Marketlend Academy: how to protect your business in a housing downturn
The state of the economy affects every business, especially small and medium sized enterprises. One issue that could be of particular concern for business owners is the recent decline in home prices.
Housing Market Conditions in Australia
Higher mortgage rates, increased lending regulations and financial scandals have led to a sharp decline in housing prices in the Australian market. Australian home prices have dropped for 11 months in a row, resulting in a 2% annual fall, the sharpest decline in property values in six years.
This is a business issue, as well as a homeowner issue, because reduced home values could have a serious effect on the financial interests of small and medium-sized businesses and, perhaps more importantly, their access to capital.

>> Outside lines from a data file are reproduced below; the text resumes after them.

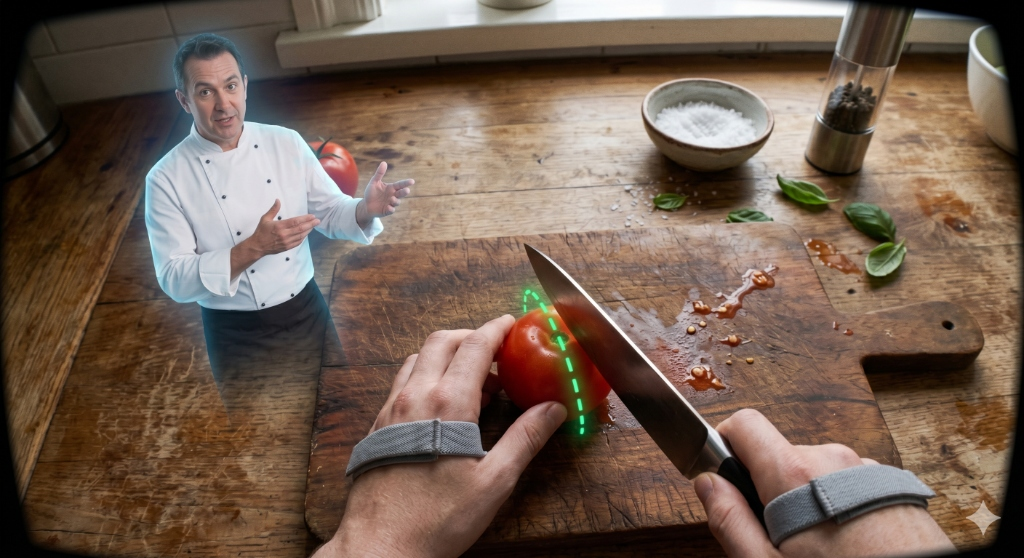
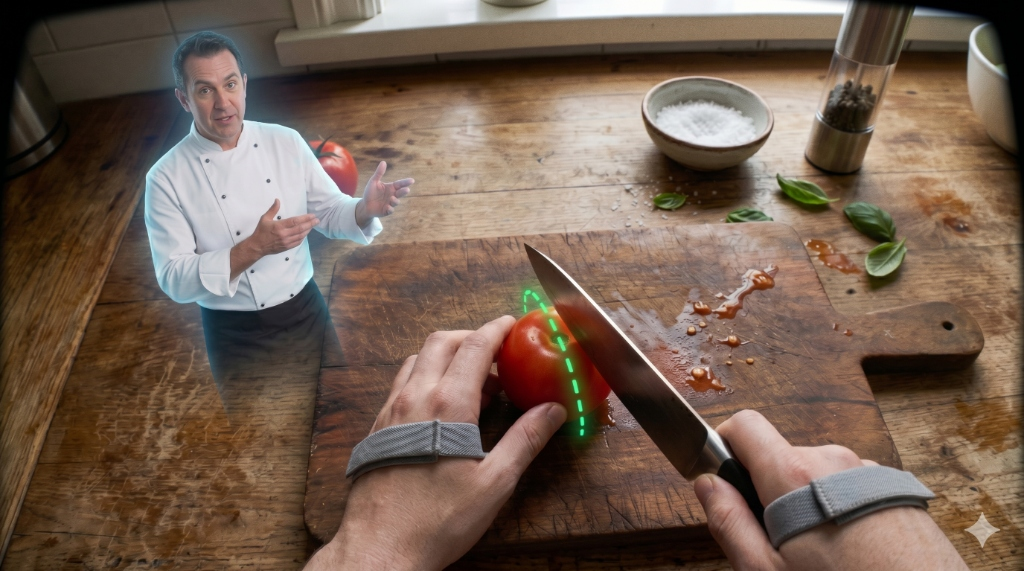
Remove piscada da transicao VR, botao replay sempre visivel, duas imagens de fundo

diff --git a/src/App.jsx b/src/App.jsx
@@ -4,46 +4,50 @@ import VRIntro from './VRIntro'
 import './App.css'
 
 function App() {
-  const [introCompleta, setIntroCompleta] = useState(false)
+  const [introRodando, setIntroRodando] = useState(false)
+  const [vrJaRodou, setVrJaRodou] = useState(false)
+  const [introKey, setIntroKey] = useState(0)
 
   const handleIntroComplete = useCallback(() => {
-    setIntroCompleta(true)
+    setIntroRodando(false)
+    setVrJaRodou(true)
   }, [])
+
+  const handleReplay = () => {
+    setIntroRodando(true)
+    setIntroKey(prev => prev + 1)
+  }
+
+  const fundoAtual = vrJaRodou ? '/cozinha.png' : '/inicio.png'
 
   return (
     <>
-      {!introCompleta && <VRIntro onComplete={handleIntroComplete} />}
+      {introRodando && <VRIntro key={introKey} onComplete={handleIntroComplete} />}
 
-      <motion.main
+      <main
         className="pagina-principal"
-        initial={{ opacity: 0, filter: 'blur(20px)' }}
-        animate={
-          introCompleta
-            ? { opacity: 1, filter: 'blur(0px)' }
-            : { opacity: 0, filter: 'blur(20px)' }
-        }
-        transition={{ duration: 1.2, ease: [0.22, 1, 0.36, 1] }}
-      >
-        <motion.div
-          className="fundo-cozinha"
-          role="img"
-          aria-label="Cozinha moderna e sofisticada"
-          initial={{ scale: 1.1 }}
-          animate={introCompleta ? { scale: 1 } : { scale: 1.1 }}
-          transition={{ duration: 1.8, ease: [0.22, 1, 0.36, 1] }}
-        />
-      </motion.main>
+        style={{ backgroundImage: `url('${fundoAtual}')` }}
+      />
 
-      <motion.footer
-        className="rodape-flutuante"
-        initial={{ opacity: 0 }}
-        animate={introCompleta ? { opacity: 1 } : { opacity: 0 }}
-        transition={{ duration: 0.8, delay: 1.3 }}
+      <footer className="rodape-flutuante">
+        © 2026 Hack Barão
+      </footer>
+
+      <motion.button
+        className="botao-replay"
+        onClick={handleReplay}
+        initial={{ opacity: 1, scale: 1 }}
+        whileHover={{ scale: 1.1, boxShadow: '0 0 20px rgba(56,182,255,0.5)' }}
+        whileTap={{ scale: 0.95 }}
+        title="Repetir animação VR"
       >
-        © 2026 Hack Barão Antigravidade
-      </motion.footer>
+        🥽 Replay VR
+      </motion.button>
     </>
   )
 }
 
 export default App
+
+
+

diff --git a/src/VRIntro.jsx b/src/VRIntro.jsx
@@ -9,14 +9,11 @@ export default function VRIntro({ onComplete }) {
     const tempos = [
       setTimeout(() => setFase('aparece'), 300),
       setTimeout(() => setFase('zoom'), 2200),
+      setTimeout(() => { if (onComplete) onComplete() }, 4200),
       setTimeout(() => setFase('fim'), 4600),
     ]
     return () => tempos.forEach(clearTimeout)
-  }, [])
-
-  useEffect(() => {
-    if (fase === 'fim' && onComplete) onComplete()
-  }, [fase, onComplete])
+  }, [onComplete])
 
   const LENTE_ESQUERDA = '43% 48%'
 
@@ -27,7 +24,7 @@ export default function VRIntro({ onComplete }) {
           key="vr-intro"
           className="fixed inset-0 z-[200] overflow-hidden bg-black"
           initial={{ opacity: 1 }}
-          exit={{ opacity: 0, transition: { duration: 0.3 } }}
+          exit={{ opacity: 0, transition: { duration: 0 } }}
         >
           <motion.div
             className="absolute inset-0 z-[1]"
@@ -135,25 +132,7 @@ export default function VRIntro({ onComplete }) {
             )}
           </AnimatePresence>
 
-          <motion.button
-            className="absolute bottom-5 right-5 z-[210] px-4 py-2 text-xs font-medium uppercase tracking-wider rounded-full cursor-pointer border select-none"
-            style={{
-              color: 'rgba(56,182,255,0.5)',
-              background: 'rgba(255,255,255,0.04)',
-              borderColor: 'rgba(56,182,255,0.15)',
-            }}
-            onClick={() => setFase('fim')}
-            initial={{ opacity: 0 }}
-            animate={{ opacity: 0.7 }}
-            whileHover={{
-              opacity: 1,
-              borderColor: 'rgba(56,182,255,0.4)',
-              color: 'rgba(56,182,255,0.8)',
-            }}
-            transition={{ delay: 0.8, duration: 0.4 }}
-          >
-            Pular ✕
-          </motion.button>
+
         </motion.div>
       )}
     </AnimatePresence>

diff --git a/src/App.css b/src/App.css
@@ -3,28 +3,9 @@
   width: 100%;
   min-height: 100vh;
   overflow: hidden;
-}
-
-.fundo-cozinha {
-  position: absolute;
-  inset: 0;
-  z-index: 0;
-  background-image: url('/cozinha.png');
   background-size: cover;
   background-position: center;
   background-repeat: no-repeat;
-}
-
-.fundo-cozinha::after {
-  content: '';
-  position: absolute;
-  inset: 0;
-  background: linear-gradient(
-    180deg,
-    var(--cor-fundo-overlay) 0%,
-    rgba(10, 10, 30, 0.35) 50%,
-    var(--cor-fundo-overlay) 100%
-  );
 }
 
 .conteudo-hero {
@@ -120,4 +101,29 @@
     padding: 0.85rem 2rem;
     font-size: 0.9rem;
   }
+}
+
+.botao-replay {
+  position: fixed;
+  bottom: 1.5rem;
+  right: 1.5rem;
+  z-index: 50;
+  padding: 0.7rem 1.4rem;
+  font-size: 0.85rem;
+  font-weight: 600;
+  letter-spacing: 0.05em;
+  color: rgba(56, 182, 255, 0.9);
+  background: rgba(10, 10, 30, 0.6);
+  backdrop-filter: blur(12px);
+  -webkit-backdrop-filter: blur(12px);
+  border: 1px solid rgba(56, 182, 255, 0.3);
+  border-radius: 50px;
+  cursor: pointer;
+  transition: all 0.3s ease;
+}
+
+.botao-replay:hover {
+  background: rgba(56, 182, 255, 0.15);
+  border-color: rgba(56, 182, 255, 0.6);
+  color: rgba(56, 182, 255, 1);
 }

Impact of Reduced Property Values on Australian SMEs
A Duke University report states that “improvements in collateral values ease credit constraints for borrowers and can have multiplier effects on economic growth.” However, what happens when the opposite occurs and there are declines in collateral values? There are several ways that lower housing prices impact Australian businesses due to lower financial leverage.
Small and medium-size business owners in Australia may find it difficult to get financing from banks to start their companies, which is why it is fairly common for them to use residential real estate as collateral. The home’s value serves as protection for the lender in case the borrower is not able to repay the loan.
Previous property booms have facilitated lending, but the recent reduced property values will make it increasingly difficult to use homes as collateral to obtain small business loans. It will also be harder to utilize home equity lines or cash-out refinancing to finance startups or fund operations. Finally, the value of the guarantor’s personal assets will be lower, thus inhibiting their ability to use personal guarantees to secure business loans.
Strategies to Protect Business Assets Amidst Financial Instability
Separate Personal and Business Finances
The first step to protect your business amidst lower housing prices is to separate personal and business finances. Many Australian entrepreneurs have one bank account for dual purposes, which can put their personal assets at risk in the case of bankruptcy.
Linking your finances can also be detrimental to the business—if the lender observes that higher interest rates make it challenging to repay a mortgage, they may be less likely to offer new business loans. Alternatively, if a business is struggling, a lender may be unwilling to keep it afloat if there is insufficient property value to be used as collateral.
It is best to use different bank accounts and credit cards to separate business and personal finances. This will also make it easier to track businesses expenses and use them as tax deductions at tax time. While some expenses may overlap, such as car usage or a home office, designate a percent usage for business and pay it out of the specific account.
Utilise Secure Loans from Personal Funds
Many business owners use personal savings as capital injections to fund their businesses. However, should the company face financial constraints and go bankrupt, the investments will never be returned.
A better alternative is to make a secured loan to the business, using personal assets as collateral. Although this choice also carries some level of risk, if the business declares bankruptcy, the funds may be recovered through a liquidation. Additionally, there may be certain tax advantages for repaying a personal loan.
Maintain a Strict Budget
Businesses that are not properly budgeted for will likely require more cash infusions to sustain them through tough times. As it will likely be more difficult to obtain small business loans due to lower home values, it is important to maintain and stick to a budget for your business.
Keep detailed data about your spending and earnings and pay yourself a set salary—these steps will help you to understand your business expenses and anticipate and save for the future.
Financial concerns that affect SMEs are really everyone’s concern, since 90% of all Australian companies are small businesses that account for 33% of the country’s GDP and employ over 40% of its workforce. The current state of the housing market will no doubt affect entrepreneurship in Australia. However, with proper planning and implementation as well as guidance from a business attorney and a financial advisor, business owners should be able to sustain their companies and find funding for new business ventures.